All lines that hold the string "axes" should be copied. Find them in the listing below.

════════

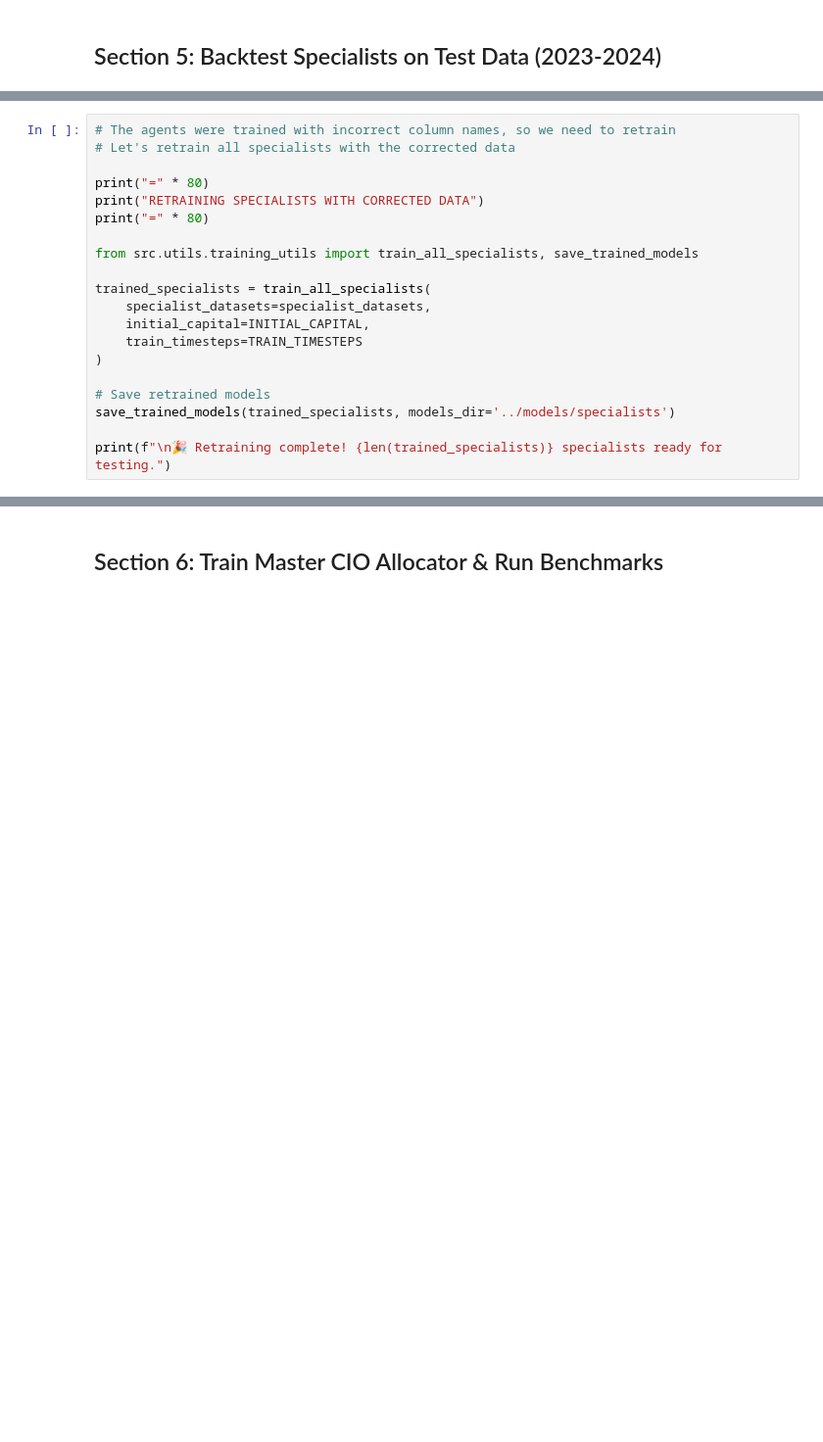
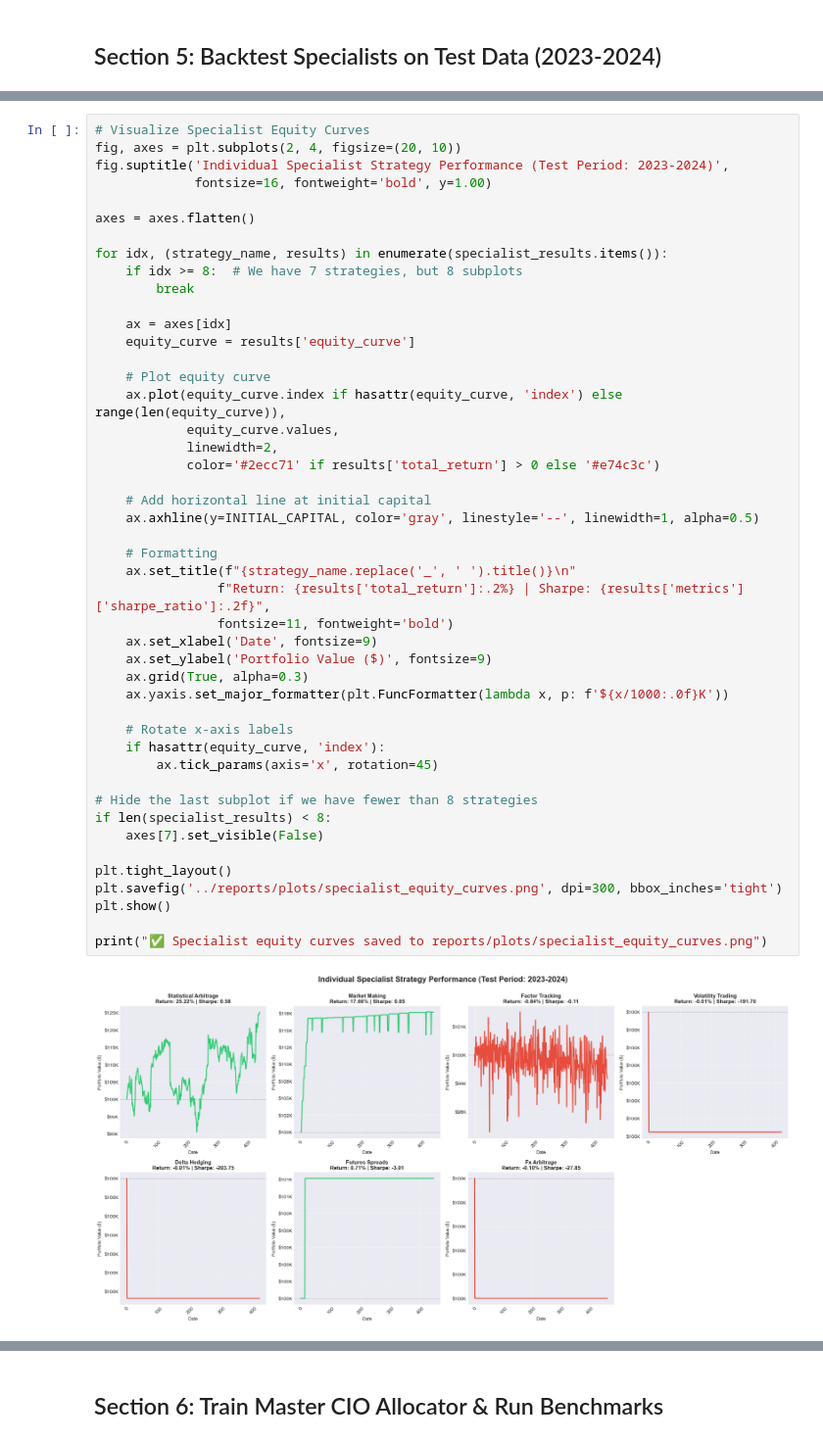
Before and after one commit to DataHiveMind/The_Hierarchical_DRL_Multi_Strategy_Fund_Code, a Jupyter notebook: notebooks/03_results_and_visualization.ipynb, the cells around one changed output, grey strips where cells are left out. Shown at 98% size. Cells and saved outputs as stored; diff of their text form; blank space fills up the shorter version.

```diff
--- a/notebooks/03_results_and_visualization.ipynb
+++ b/notebooks/03_results_and_visualization.ipynb
@@ -355,20 +364,0 @@ State from reset:
-# %%
-# The agents were trained with incorrect column names, so we need to retrain
-# Let's retrain all specialists with the corrected data
-
-print("=" * 80)
-print("RETRAINING SPECIALISTS WITH CORRECTED DATA")
-print("=" * 80)
-
-from src.utils.training_utils import train_all_specialists, save_trained_models
-
-trained_specialists = train_all_specialists(
-    specialist_datasets=specialist_datasets,
-    initial_capital=INITIAL_CAPITAL,
-    train_timesteps=TRAIN_TIMESTEPS
-)
-
-# Save retrained models
-save_trained_models(trained_specialists, models_dir='../models/specialists')
-
-print(f"\n🎉 Retraining complete! {len(trained_specialists)} specialists ready for testing.")
@@ -386,0 +469,48 @@ KeyboardInterrupt:
+# %%
+# Visualize Specialist Equity Curves
+fig, axes = plt.subplots(2, 4, figsize=(20, 10))
+fig.suptitle('Individual Specialist Strategy Performance (Test Period: 2023-2024)',
+             fontsize=16, fontweight='bold', y=1.00)
+
+axes = axes.flatten()
+
+for idx, (strategy_name, results) in enumerate(specialist_results.items()):
+    if idx >= 8:  # We have 7 strategies, but 8 subplots
+        break
+
+    ax = axes[idx]
+    equity_curve = results['equity_curve']
+
+    # Plot equity curve
+    ax.plot(equity_curve.index if hasattr(equity_curve, 'index') else range(len(equity_curve)),
+            equity_curve.values,
+            linewidth=2,
+            color='#2ecc71' if results['total_return'] > 0 else '#e74c3c')
+
+    # Add horizontal line at initial capital
+    ax.axhline(y=INITIAL_CAPITAL, color='gray', linestyle='--', linewidth=1, alpha=0.5)
+
+    # Formatting
+    ax.set_title(f"{strategy_name.replace('_', ' ').title()}\n"
+                f"Return: {results['total_return']:.2%} | Sharpe: {results['metrics']['sharpe_ratio']:.2f}",
+                fontsize=11, fontweight='bold')
+    ax.set_xlabel('Date', fontsize=9)
+    ax.set_ylabel('Portfolio Value ($)', fontsize=9)
+    ax.grid(True, alpha=0.3)
+    ax.yaxis.set_major_formatter(plt.FuncFormatter(lambda x, p: f'${x/1000:.0f}K'))
+
+    # Rotate x-axis labels
+    if hasattr(equity_curve, 'index'):
+        ax.tick_params(axis='x', rotation=45)
+
+# Hide the last subplot if we have fewer than 8 strategies
+if len(specialist_results) < 8:
+    axes[7].set_visible(False)
+
+plt.tight_layout()
+plt.savefig('../reports/plots/specialist_equity_curves.png', dpi=300, bbox_inches='tight')
+plt.show()
+
+print("✅ Specialist equity curves saved to reports/plots/specialist_equity_curves.png")
+# %% [output]
+[figure, added]
```
Also changed, not shown: parts of 26 cells of this notebook, 9 other files.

════════

Answer to this task:
+fig, axes = plt.subplots(2, 4, figsize=(20, 10))
+axes = axes.flatten()
+    ax = axes[idx]
+    axes[7].set_visible(False)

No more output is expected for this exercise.